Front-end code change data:
* * * * * * *
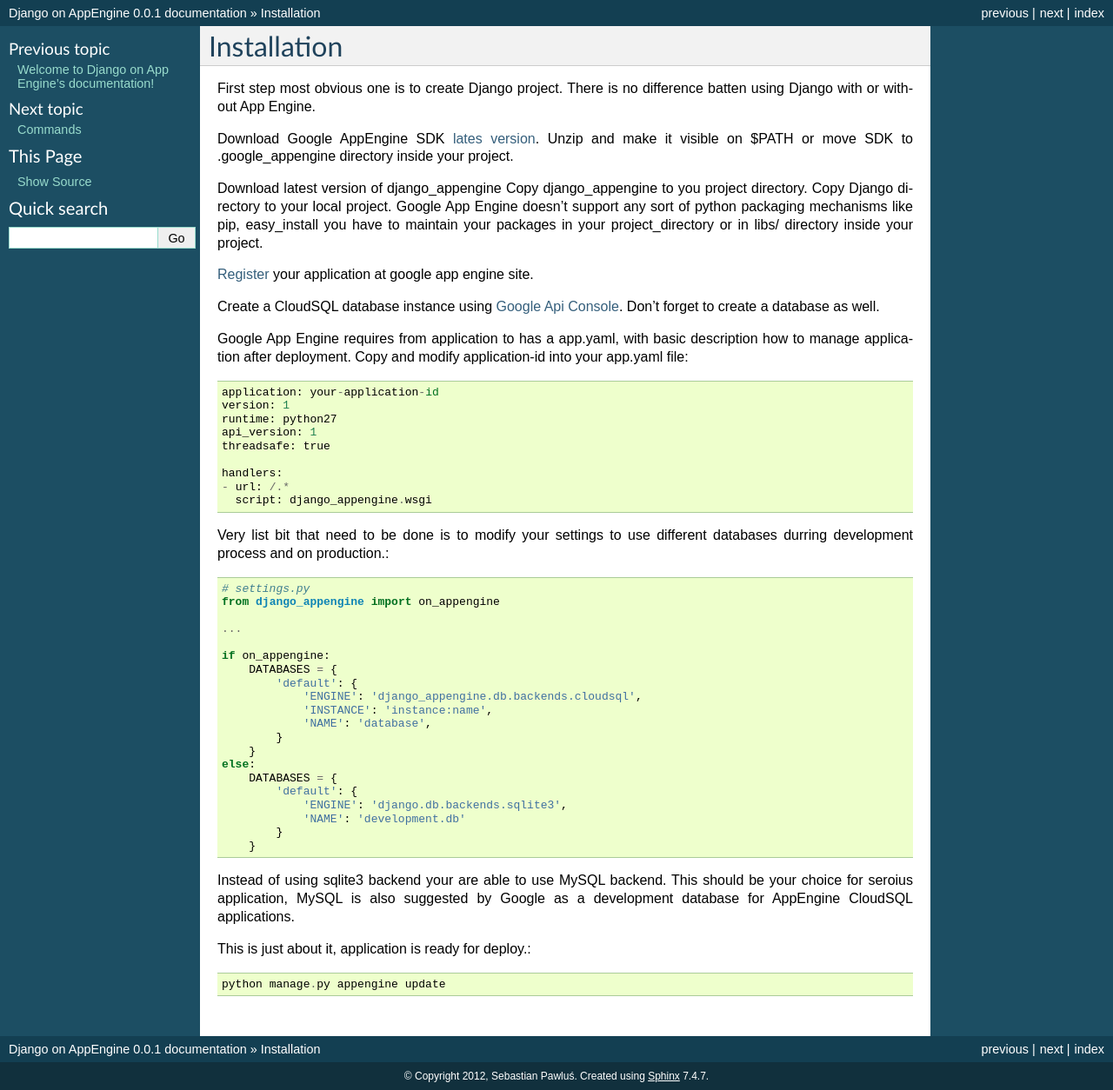
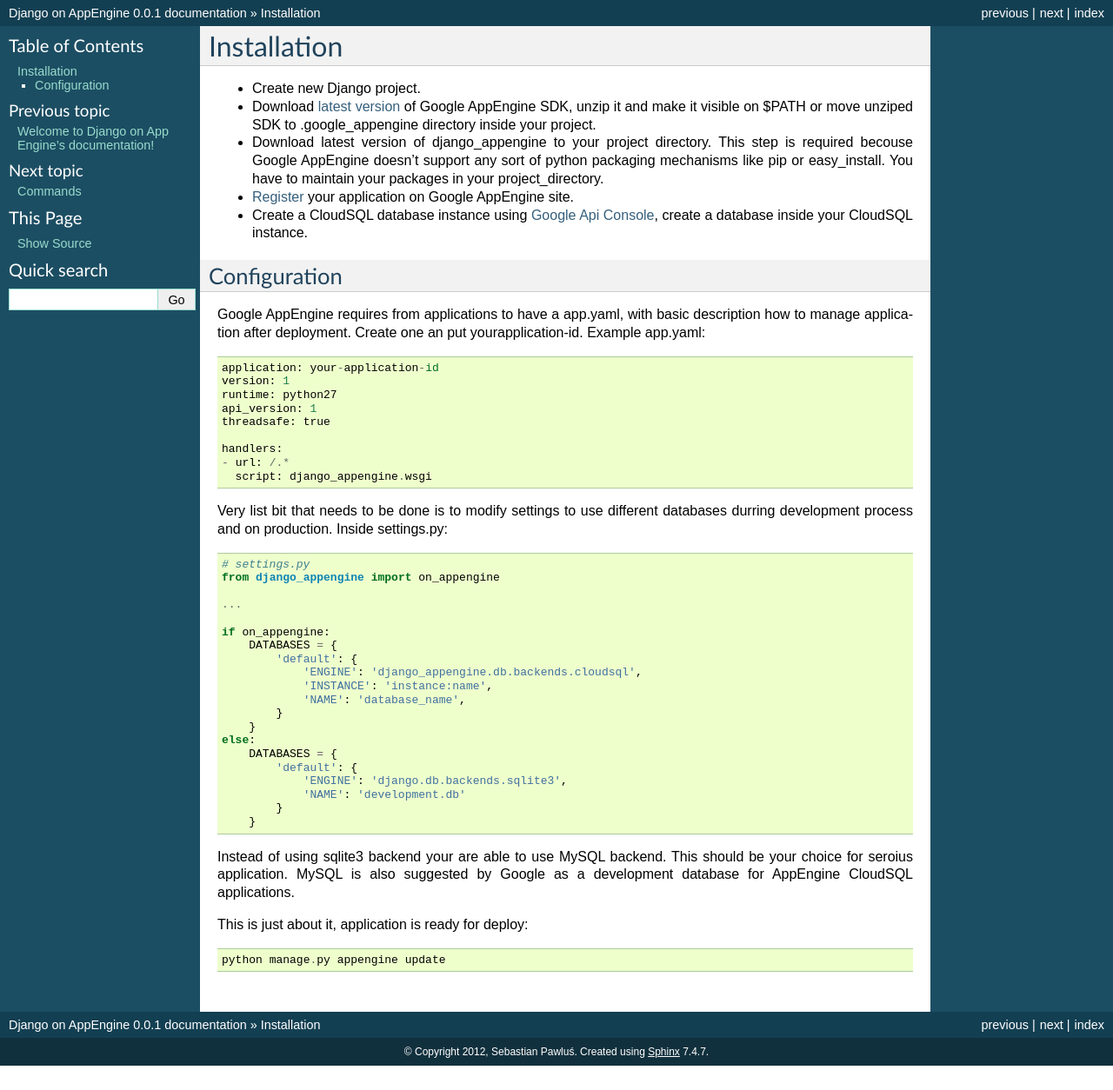
Before and after one commit to xando/django-rocket-engine, a Sphinx documentation site: the page built from docs/installation.rst, in a window 1280 px wide. Shown: the whole page at 87% size. Built offline with Sphinx 7.4.7, drawn with Linux system fonts in a browser that asks for light colours; after the commit the page ends 1226 px from its top, so only the background shows below that.

Commit message:
Docs updates.

```diff
--- a/docs/installation.rst
+++ b/docs/installation.rst
@@ -3,30 +3,23 @@
 Installation
 ============
 
-First step most  obvious one is to create Django  project. There is no
-difference batten using Django with or without App Engine.
 
-Download      Google      AppEngine       SDK      `lates      version
-<http://code.google.com/appengine/downloads.html>`_.   Unzip and  make
-it visible on $PATH or  move SDK to .google_appengine directory inside
-your project.
+* Create new Django  project.
 
-Download latest  version of django_appengine Copy  django_appengine to
-you project directory.   Copy Django directory to  your local project.
-Google  App  Engine  doesn't  support any  sort  of  python  packaging
-mechanisms like pip,  easy_install you have to  maintain your packages
-in your project_directory or in libs/ directory inside your project.
+* Download `latest version <http://code.google.com/appengine/downloads.html>`_      of     Google AppEngine SDK, unzip it and make  it visible on $PATH or move unziped SDK to .google_appengine directory inside your project.
 
-`Register  <http://code.google.com/appengine/>`_  your application  at
-google app engine site.
+* Download  latest  version  of django_appengine  to  your  project directory.   This step  is required  becouse Google  AppEngine doesn't support  any  sort   of  python  packaging  mechanisms   like  pip  or easy_install.    You  have   to   maintain  your   packages  in   your project_directory.
 
-Create  a  CloudSQL  database   instance  using  `Google  Api  Console
-<https://code.google.com/apis/console>`_.  Don't  forget to  create  a
-database as well.
+* `Register  <http://code.google.com/appengine/>`_  your application  on Google AppEngine site.
 
-Google App  Engine requires from  application to has a  app.yaml, with
-basic description how to manage application after deployment. Copy and
-modify application-id into your app.yaml file::
+* Create  a  CloudSQL  database   instance  using  `Google  Api  Console <https://code.google.com/apis/console>`_, create a database inside your CloudSQL instance.
+
+Configuration
+-------------
+
+Google AppEngine requires from  applications to have a app.yaml, with
+basic description  how to manage application  after deployment. Create
+one an put yourapplication-id. Example app.yaml::
 
     application: your-application-id
     version: 1
@@ -39,8 +32,9 @@
       script: django_appengine.wsgi
 
 
-Very list bit that  need to be done is to modify  your settings to use
-different databases durring development process and on production.::
+Very list  bit that  needs to  be done  is to  modify settings  to use
+different    databases   durring    development    process   and    on
+production. Inside settings.py::
 
     # settings.py
     from django_appengine import on_appengine
@@ -52,7 +46,7 @@
             'default': {
                 'ENGINE': 'django_appengine.db.backends.cloudsql',
                 'INSTANCE': 'instance:name',
-                'NAME': 'database',
+                'NAME': 'database_name',
             }
         }
     else:
@@ -64,10 +58,10 @@
         }
 
 Instead  of  using  sqlite3  backend   your  are  able  to  use  MySQL
-backend. This should be your  choice for seroius application, MySQL is
+backend. This should be your  choice for seroius application. MySQL is
 also  suggested by  Google as  a development  database for  AppEngine
 CloudSQL applications.
 
-This is just about it, application is ready for deploy.::
+This is just about it, application is ready for deploy::
 
     python manage.py appengine update
```
Also changed, not shown: docs/commands.rst (+15 -16 lines), docs/index.rst (+12 -23 lines), docs/settings.rst (+18 -5 lines).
* * * * * * *
(YOUR TASK):
Take each line above that contains "from" and copy it out.

(THE ANSWER):
Before and after one commit to xando/django-rocket-engine, a Sphinx documentation site: the page built from docs/installation.rst, in a window 1280 px wide. Shown: the whole page at 87% size. Built offline with Sphinx 7.4.7, drawn with Linux system fonts in a browser that asks for light colours; after the commit the page ends 1226 px from its top, so only the background shows below that.
-Google App  Engine requires from  application to has a  app.yaml, with
+Google AppEngine requires from  applications to have a app.yaml, with
     from django_appengine import on_appengine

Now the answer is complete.